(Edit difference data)
▼

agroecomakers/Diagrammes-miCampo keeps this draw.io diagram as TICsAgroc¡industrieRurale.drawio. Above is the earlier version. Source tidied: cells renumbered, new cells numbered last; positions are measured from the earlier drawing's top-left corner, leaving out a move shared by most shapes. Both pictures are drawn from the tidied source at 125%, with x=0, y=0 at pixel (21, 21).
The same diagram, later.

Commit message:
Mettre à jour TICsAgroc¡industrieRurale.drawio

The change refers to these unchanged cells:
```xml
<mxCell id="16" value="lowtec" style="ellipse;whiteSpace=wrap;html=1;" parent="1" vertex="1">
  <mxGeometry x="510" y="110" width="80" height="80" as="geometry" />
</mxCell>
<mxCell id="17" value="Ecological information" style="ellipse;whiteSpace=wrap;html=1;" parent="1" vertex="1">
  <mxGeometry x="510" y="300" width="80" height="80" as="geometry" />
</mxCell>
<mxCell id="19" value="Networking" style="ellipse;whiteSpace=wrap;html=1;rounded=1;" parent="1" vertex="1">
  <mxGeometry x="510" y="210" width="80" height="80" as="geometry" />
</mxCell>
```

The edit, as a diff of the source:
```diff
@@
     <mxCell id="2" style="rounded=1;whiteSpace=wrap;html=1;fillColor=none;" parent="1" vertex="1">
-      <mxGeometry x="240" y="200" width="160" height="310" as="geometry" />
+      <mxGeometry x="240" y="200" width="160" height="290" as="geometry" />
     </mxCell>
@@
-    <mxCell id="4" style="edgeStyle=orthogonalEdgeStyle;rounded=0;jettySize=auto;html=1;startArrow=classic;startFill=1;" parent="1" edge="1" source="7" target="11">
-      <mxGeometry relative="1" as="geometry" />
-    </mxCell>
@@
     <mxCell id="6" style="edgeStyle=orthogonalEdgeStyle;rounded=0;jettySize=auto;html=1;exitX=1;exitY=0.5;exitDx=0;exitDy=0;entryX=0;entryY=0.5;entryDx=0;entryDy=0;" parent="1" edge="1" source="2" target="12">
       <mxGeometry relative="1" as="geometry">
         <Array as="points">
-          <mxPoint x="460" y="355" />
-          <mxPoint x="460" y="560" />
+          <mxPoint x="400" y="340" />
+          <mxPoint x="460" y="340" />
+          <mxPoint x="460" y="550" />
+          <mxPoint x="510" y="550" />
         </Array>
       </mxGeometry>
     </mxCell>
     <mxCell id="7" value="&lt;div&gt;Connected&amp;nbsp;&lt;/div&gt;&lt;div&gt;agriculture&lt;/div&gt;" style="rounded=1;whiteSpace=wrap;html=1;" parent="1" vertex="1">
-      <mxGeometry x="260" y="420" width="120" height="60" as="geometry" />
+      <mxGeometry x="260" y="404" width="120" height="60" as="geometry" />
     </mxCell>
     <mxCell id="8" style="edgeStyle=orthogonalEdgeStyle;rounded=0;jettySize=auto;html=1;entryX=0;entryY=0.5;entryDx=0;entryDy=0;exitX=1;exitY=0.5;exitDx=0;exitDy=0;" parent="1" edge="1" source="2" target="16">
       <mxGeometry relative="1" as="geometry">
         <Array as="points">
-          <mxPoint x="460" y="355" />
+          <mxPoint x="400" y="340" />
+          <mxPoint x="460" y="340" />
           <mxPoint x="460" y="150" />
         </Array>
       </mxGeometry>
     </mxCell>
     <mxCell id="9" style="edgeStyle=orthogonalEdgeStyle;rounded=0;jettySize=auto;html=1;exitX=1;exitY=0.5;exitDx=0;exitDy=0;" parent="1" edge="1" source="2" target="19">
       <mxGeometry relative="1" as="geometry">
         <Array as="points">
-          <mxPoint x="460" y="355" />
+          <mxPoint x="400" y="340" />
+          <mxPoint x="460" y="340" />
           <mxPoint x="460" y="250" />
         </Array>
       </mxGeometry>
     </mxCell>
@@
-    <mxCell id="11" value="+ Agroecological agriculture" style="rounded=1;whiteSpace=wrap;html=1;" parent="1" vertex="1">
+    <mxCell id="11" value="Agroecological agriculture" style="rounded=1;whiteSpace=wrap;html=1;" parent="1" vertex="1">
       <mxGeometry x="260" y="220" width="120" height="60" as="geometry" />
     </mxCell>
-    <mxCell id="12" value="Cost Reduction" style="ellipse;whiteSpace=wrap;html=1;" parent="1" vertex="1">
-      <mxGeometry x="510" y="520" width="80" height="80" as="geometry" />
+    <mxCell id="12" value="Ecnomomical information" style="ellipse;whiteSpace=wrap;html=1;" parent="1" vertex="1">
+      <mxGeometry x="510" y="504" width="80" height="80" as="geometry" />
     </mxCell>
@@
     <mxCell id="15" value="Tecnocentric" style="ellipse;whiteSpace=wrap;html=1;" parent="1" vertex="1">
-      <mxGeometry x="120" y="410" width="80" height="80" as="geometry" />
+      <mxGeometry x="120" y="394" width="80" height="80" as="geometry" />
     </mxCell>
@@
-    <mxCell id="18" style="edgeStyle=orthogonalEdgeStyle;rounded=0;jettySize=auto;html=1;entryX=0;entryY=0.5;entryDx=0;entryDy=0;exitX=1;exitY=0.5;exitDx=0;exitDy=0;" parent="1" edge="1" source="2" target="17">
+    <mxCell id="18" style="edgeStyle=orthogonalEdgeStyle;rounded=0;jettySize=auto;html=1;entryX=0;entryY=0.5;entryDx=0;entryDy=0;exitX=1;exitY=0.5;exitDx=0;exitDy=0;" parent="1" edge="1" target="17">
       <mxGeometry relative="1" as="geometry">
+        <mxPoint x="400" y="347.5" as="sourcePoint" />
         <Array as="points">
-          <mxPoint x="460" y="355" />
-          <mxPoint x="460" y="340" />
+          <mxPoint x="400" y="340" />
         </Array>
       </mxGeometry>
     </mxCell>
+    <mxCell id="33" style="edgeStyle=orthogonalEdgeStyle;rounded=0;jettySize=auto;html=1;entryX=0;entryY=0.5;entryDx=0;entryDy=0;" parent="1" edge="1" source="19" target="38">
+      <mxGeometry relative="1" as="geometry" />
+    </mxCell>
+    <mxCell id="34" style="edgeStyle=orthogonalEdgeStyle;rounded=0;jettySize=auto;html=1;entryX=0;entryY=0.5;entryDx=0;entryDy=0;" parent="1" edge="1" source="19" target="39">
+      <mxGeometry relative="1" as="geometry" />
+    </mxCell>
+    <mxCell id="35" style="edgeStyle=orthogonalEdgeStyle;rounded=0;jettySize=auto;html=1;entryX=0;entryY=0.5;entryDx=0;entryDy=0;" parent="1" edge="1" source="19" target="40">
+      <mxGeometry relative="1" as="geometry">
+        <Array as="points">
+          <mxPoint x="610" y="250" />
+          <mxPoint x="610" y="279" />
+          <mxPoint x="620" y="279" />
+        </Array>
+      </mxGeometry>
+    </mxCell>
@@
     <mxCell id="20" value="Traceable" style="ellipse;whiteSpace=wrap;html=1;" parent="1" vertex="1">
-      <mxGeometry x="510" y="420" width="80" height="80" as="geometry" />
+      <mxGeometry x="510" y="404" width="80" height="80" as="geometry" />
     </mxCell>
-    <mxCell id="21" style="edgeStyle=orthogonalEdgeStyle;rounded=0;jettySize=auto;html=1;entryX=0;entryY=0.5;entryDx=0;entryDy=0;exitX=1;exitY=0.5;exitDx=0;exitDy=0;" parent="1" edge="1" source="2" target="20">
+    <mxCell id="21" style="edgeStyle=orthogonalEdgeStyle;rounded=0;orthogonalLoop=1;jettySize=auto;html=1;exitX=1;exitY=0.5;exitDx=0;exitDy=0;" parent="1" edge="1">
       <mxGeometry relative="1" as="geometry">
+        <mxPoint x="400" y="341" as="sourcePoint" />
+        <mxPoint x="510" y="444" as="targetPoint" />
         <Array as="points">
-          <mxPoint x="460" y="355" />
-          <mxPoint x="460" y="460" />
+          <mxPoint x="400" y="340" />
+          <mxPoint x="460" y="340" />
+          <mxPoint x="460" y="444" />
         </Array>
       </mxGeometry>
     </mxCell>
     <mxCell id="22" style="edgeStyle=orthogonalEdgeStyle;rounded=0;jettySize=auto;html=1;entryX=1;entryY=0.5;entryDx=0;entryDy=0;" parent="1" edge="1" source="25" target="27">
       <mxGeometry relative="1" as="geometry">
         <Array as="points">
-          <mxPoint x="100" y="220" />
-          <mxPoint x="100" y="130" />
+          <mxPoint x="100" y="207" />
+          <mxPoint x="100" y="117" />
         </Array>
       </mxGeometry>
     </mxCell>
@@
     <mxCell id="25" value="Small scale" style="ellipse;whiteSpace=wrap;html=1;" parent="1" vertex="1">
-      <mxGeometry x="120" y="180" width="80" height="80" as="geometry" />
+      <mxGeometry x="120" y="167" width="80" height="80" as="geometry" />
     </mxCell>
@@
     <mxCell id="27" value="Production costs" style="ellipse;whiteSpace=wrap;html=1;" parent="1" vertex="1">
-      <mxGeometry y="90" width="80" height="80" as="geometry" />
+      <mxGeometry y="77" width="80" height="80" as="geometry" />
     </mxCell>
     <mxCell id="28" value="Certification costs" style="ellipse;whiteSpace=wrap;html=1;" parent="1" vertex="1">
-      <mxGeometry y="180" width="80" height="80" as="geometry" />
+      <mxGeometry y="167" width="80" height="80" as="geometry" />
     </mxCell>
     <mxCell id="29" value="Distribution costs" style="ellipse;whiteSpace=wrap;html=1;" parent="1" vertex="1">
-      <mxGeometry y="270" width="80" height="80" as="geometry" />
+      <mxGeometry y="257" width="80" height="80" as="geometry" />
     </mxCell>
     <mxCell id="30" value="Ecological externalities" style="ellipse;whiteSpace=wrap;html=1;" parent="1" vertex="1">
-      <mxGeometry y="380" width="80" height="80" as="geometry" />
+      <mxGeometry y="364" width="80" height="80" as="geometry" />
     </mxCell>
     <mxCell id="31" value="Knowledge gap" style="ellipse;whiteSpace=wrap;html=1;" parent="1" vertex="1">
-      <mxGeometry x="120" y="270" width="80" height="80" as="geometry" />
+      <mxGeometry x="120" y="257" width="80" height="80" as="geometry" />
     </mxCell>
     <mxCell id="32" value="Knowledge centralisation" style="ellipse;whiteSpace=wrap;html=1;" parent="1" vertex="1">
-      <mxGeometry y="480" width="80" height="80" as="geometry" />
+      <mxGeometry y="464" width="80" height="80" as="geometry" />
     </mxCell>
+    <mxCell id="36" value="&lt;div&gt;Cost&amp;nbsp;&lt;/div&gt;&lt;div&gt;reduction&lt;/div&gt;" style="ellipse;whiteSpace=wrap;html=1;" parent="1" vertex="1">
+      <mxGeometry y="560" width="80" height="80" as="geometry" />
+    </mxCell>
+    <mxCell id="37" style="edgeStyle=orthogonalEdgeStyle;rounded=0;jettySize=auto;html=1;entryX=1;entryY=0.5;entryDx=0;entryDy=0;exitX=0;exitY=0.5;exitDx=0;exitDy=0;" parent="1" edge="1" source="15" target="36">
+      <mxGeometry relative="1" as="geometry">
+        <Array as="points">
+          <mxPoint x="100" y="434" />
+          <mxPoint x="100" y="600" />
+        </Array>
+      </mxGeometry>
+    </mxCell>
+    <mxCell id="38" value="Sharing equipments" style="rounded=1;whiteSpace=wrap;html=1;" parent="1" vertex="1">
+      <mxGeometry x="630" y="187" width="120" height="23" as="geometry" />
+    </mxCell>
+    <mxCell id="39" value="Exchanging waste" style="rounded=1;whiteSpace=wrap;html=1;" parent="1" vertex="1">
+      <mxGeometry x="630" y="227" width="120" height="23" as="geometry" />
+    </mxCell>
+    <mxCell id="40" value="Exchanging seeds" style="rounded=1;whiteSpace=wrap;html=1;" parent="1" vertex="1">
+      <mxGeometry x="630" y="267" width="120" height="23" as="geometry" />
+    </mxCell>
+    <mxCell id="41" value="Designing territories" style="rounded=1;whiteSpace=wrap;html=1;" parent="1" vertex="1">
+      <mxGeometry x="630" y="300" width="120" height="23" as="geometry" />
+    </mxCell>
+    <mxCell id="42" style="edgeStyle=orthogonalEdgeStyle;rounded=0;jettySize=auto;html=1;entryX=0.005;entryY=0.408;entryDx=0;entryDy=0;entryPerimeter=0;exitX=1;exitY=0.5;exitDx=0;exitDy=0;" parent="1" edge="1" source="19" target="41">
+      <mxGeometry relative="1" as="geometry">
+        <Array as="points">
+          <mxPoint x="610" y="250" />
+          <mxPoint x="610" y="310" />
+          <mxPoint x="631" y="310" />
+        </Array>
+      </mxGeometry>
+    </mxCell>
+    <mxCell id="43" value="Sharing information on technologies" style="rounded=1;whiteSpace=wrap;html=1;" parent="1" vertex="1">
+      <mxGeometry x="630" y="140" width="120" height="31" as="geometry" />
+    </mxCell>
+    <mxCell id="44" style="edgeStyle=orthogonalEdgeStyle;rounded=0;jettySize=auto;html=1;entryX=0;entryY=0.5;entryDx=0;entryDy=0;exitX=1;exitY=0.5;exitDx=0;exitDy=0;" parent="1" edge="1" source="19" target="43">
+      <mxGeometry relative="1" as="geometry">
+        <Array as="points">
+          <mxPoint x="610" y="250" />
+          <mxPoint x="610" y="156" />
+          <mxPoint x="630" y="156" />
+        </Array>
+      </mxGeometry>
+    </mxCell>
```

▲

> _To do_:
Wherever the string "costs" appears in the data above, copy the line it sits in.

> _Written answer_:
     <mxCell id="27" value="Production costs" style="ellipse;whiteSpace=wrap;html=1;" parent="1" vertex="1">
     <mxCell id="28" value="Certification costs" style="ellipse;whiteSpace=wrap;html=1;" parent="1" vertex="1">
     <mxCell id="29" value="Distribution costs" style="ellipse;whiteSpace=wrap;html=1;" parent="1" vertex="1">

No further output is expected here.